**Task brief:** Each line of the data that mentions the string "version" needs to be identified and copied.

*** Block opens ***

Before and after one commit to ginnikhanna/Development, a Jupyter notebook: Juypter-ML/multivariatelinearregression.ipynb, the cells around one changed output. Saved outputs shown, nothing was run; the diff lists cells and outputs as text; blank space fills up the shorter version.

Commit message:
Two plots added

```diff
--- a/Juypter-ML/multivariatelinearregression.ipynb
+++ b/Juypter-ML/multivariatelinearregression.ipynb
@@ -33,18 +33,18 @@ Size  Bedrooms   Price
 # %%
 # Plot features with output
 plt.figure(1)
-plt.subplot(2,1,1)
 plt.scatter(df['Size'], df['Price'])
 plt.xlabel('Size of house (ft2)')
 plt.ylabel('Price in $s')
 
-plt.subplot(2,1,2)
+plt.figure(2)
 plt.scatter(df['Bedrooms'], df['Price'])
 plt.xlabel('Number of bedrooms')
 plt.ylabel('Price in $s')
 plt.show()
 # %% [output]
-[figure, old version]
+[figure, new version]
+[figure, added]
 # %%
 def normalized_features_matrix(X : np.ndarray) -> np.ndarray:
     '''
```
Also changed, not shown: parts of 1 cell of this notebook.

*** Block closes ***

**Answer section:**
Before and after one commit to ginnikhanna/Development, a Jupyter notebook: Juypter-ML/multivariatelinearregression.ipynb, the cells around one changed output. Saved outputs shown, nothing was run; the diff lists cells and outputs as text; blank space fills up the shorter version.
-[figure, old version]
+[figure, new version]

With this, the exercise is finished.